(Beginning of Material for this task)

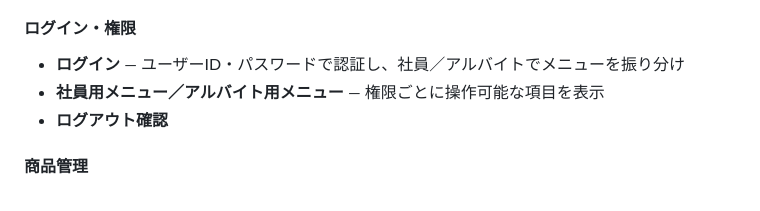
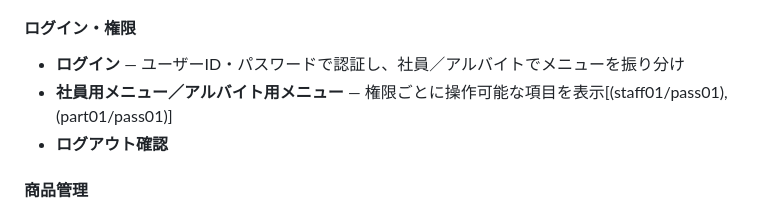
Before and after one commit to RYUN78/RYUN78.github.io, a Markdown page: README .md, the part around the change. Drawn GitHub-style.

Commit message:
READMEにログインIDの記載

```diff
--- a/README .md
+++ b/README .md
@@ -69,7 +69,7 @@
 
 #### ログイン・権限
 - **ログイン** — ユーザーID・パスワードで認証し、社員／アルバイトでメニューを振り分け
-- **社員用メニュー／アルバイト用メニュー** — 権限ごとに操作可能な項目を表示
+- **社員用メニュー／アルバイト用メニュー** — 権限ごとに操作可能な項目を表示[(staff01/pass01),(part01/pass01)]
 - **ログアウト確認**
 
 #### 商品管理
```
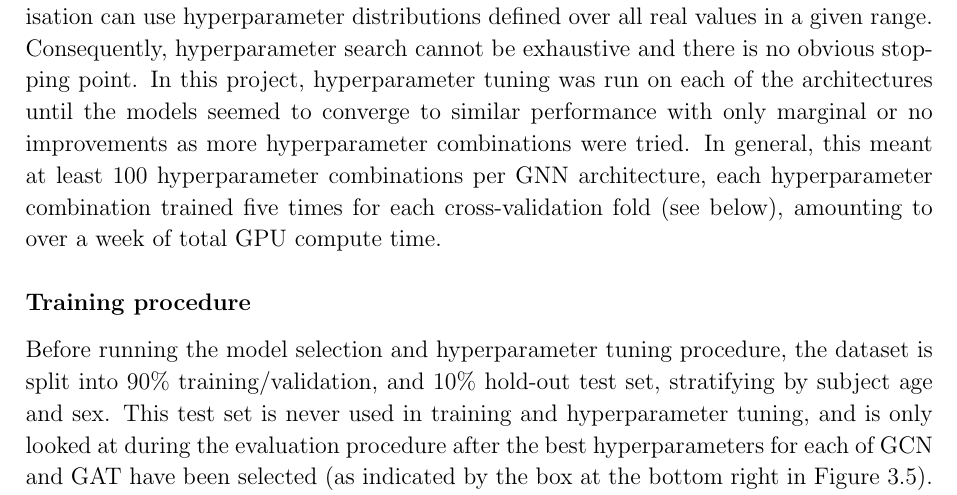
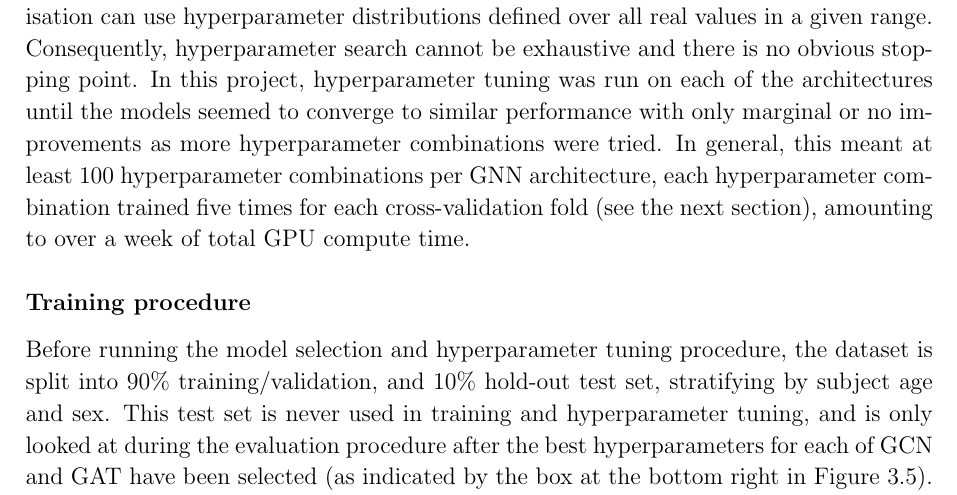
Before and after one commit to kamilest/cst-ii-dissertation, a LaTeX thesis (dissertation/dissertation.tex, which reads dissertation/chapters/implementation.tex): part of page 28 of 37, cut so that both start at the same text. Compiled offline with pdfLaTeX.

Commit message:
Updates from Overleaf

```diff
--- a/dissertation/chapters/implementation.tex
+++ b/dissertation/chapters/implementation.tex
@@ -276,9 +276,10 @@ As a result, many hyperparameter combinations cause the model to run into memory
 \subsubsection{Hyperparameter tuning}
 The hyperparameters were tuned using the Bayesian optimisation strategy provided by the \textit{Weights~\& Biases} (\texttt{wandb})~\cite{wandb} machine learning tracking and optimisation framework. Given the initial distributions of hyperparameters that should be searched (see Appendix~?) and a command-line script that accepts hyperparameter combinations as arguments, \texttt{wandb} automatically selects the next set of hyperparameters that it believes is the most likely to improve a given performance metric. The choice of hyperparameters is based on both the initial hyperparameter distribution and the feedback from previously attempted values.
 
-Unlike in other hyperparameter tuning techniques such as grid search, Bayesian optimisation can use hyperparameter distributions defined over all real values in a given range. Consequently, hyperparameter search cannot be exhaustive and there is no obvious stopping point. In this project, hyperparameter tuning was run on each of the architectures until the models seemed to converge to similar performance with only marginal or no improvements as more hyperparameter combinations were tried. In general, this meant at least 100 hyperparameter combinations per GNN architecture, each hyperparameter combination trained five times for each cross-validation fold (see below), amounting to over a week of total GPU compute time.
+Unlike in other hyperparameter tuning techniques such as grid search, Bayesian optimisation can use hyperparameter distributions defined over all real values in a given range. Consequently, hyperparameter search cannot be exhaustive and there is no obvious stopping point. In this project, hyperparameter tuning was run on each of the architectures until the models seemed to converge to similar performance with only marginal or no improvements as more hyperparameter combinations were tried. In general, this meant at least 100 hyperparameter combinations per GNN architecture, each hyperparameter combination trained five times for each cross-validation fold (see the next section), amounting to over a week of total GPU compute time.
 
 \subsubsection{Training procedure}
+\label{section:training-procedure}
 
 Before running the model selection and hyperparameter tuning procedure, the dataset is split into 90\% training/validation, and 10\% hold-out test set, stratifying by subject age and sex. This test set is never used in training and hyperparameter tuning, and is only looked at during the evaluation procedure after the best hyperparameters for each of GCN and GAT have been selected (as indicated by the box at the bottom right in Figure~\ref{gnn-training-eval-component}). The subjects in the test set correspond to the \texttt{test\_mask} field of the population graph data structure as discussed in Table~\ref{table:population-graph} and Section~\ref{setting-training-masks}.
 
```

(End of Material for this task)

■ What is expected
Everything in the records above must be repeated exactly, apart from the pictures.

■ Output of the task
Before and after one commit to RYUN78/RYUN78.github.io, a Markdown page: README .md, the part around the change. Drawn GitHub-style.

Commit message:
READMEにログインIDの記載

```diff
--- a/README .md
+++ b/README .md
@@ -69,7 +69,7 @@
 
 #### ログイン・権限
 - **ログイン** — ユーザーID・パスワードで認証し、社員／アルバイトでメニューを振り分け
-- **社員用メニュー／アルバイト用メニュー** — 権限ごとに操作可能な項目を表示
+- **社員用メニュー／アルバイト用メニュー** — 権限ごとに操作可能な項目を表示[(staff01/pass01),(part01/pass01)]
 - **ログアウト確認**
 
 #### 商品管理
```
Before and after one commit to kamilest/cst-ii-dissertation, a LaTeX thesis (dissertation/dissertation.tex, which reads dissertation/chapters/implementation.tex): part of page 28 of 37, cut so that both start at the same text. Compiled offline with pdfLaTeX.

Commit message:
Updates from Overleaf

```diff
--- a/dissertation/chapters/implementation.tex
+++ b/dissertation/chapters/implementation.tex
@@ -276,9 +276,10 @@ As a result, many hyperparameter combinations cause the model to run into memory
 \subsubsection{Hyperparameter tuning}
 The hyperparameters were tuned using the Bayesian optimisation strategy provided by the \textit{Weights~\& Biases} (\texttt{wandb})~\cite{wandb} machine learning tracking and optimisation framework. Given the initial distributions of hyperparameters that should be searched (see Appendix~?) and a command-line script that accepts hyperparameter combinations as arguments, \texttt{wandb} automatically selects the next set of hyperparameters that it believes is the most likely to improve a given performance metric. The choice of hyperparameters is based on both the initial hyperparameter distribution and the feedback from previously attempted values.
 
-Unlike in other hyperparameter tuning techniques such as grid search, Bayesian optimisation can use hyperparameter distributions defined over all real values in a given range. Consequently, hyperparameter search cannot be exhaustive and there is no obvious stopping point. In this project, hyperparameter tuning was run on each of the architectures until the models seemed to converge to similar performance with only marginal or no improvements as more hyperparameter combinations were tried. In general, this meant at least 100 hyperparameter combinations per GNN architecture, each hyperparameter combination trained five times for each cross-validation fold (see below), amounting to over a week of total GPU compute time.
+Unlike in other hyperparameter tuning techniques such as grid search, Bayesian optimisation can use hyperparameter distributions defined over all real values in a given range. Consequently, hyperparameter search cannot be exhaustive and there is no obvious stopping point. In this project, hyperparameter tuning was run on each of the architectures until the models seemed to converge to similar performance with only marginal or no improvements as more hyperparameter combinations were tried. In general, this meant at least 100 hyperparameter combinations per GNN architecture, each hyperparameter combination trained five times for each cross-validation fold (see the next section), amounting to over a week of total GPU compute time.
 
 \subsubsection{Training procedure}
+\label{section:training-procedure}
 
 Before running the model selection and hyperparameter tuning procedure, the dataset is split into 90\% training/validation, and 10\% hold-out test set, stratifying by subject age and sex. This test set is never used in training and hyperparameter tuning, and is only looked at during the evaluation procedure after the best hyperparameters for each of GCN and GAT have been selected (as indicated by the box at the bottom right in Figure~\ref{gnn-training-eval-component}). The subjects in the test set correspond to the \texttt{test\_mask} field of the population graph data structure as discussed in Table~\ref{table:population-graph} and Section~\ref{setting-training-masks}.
 
```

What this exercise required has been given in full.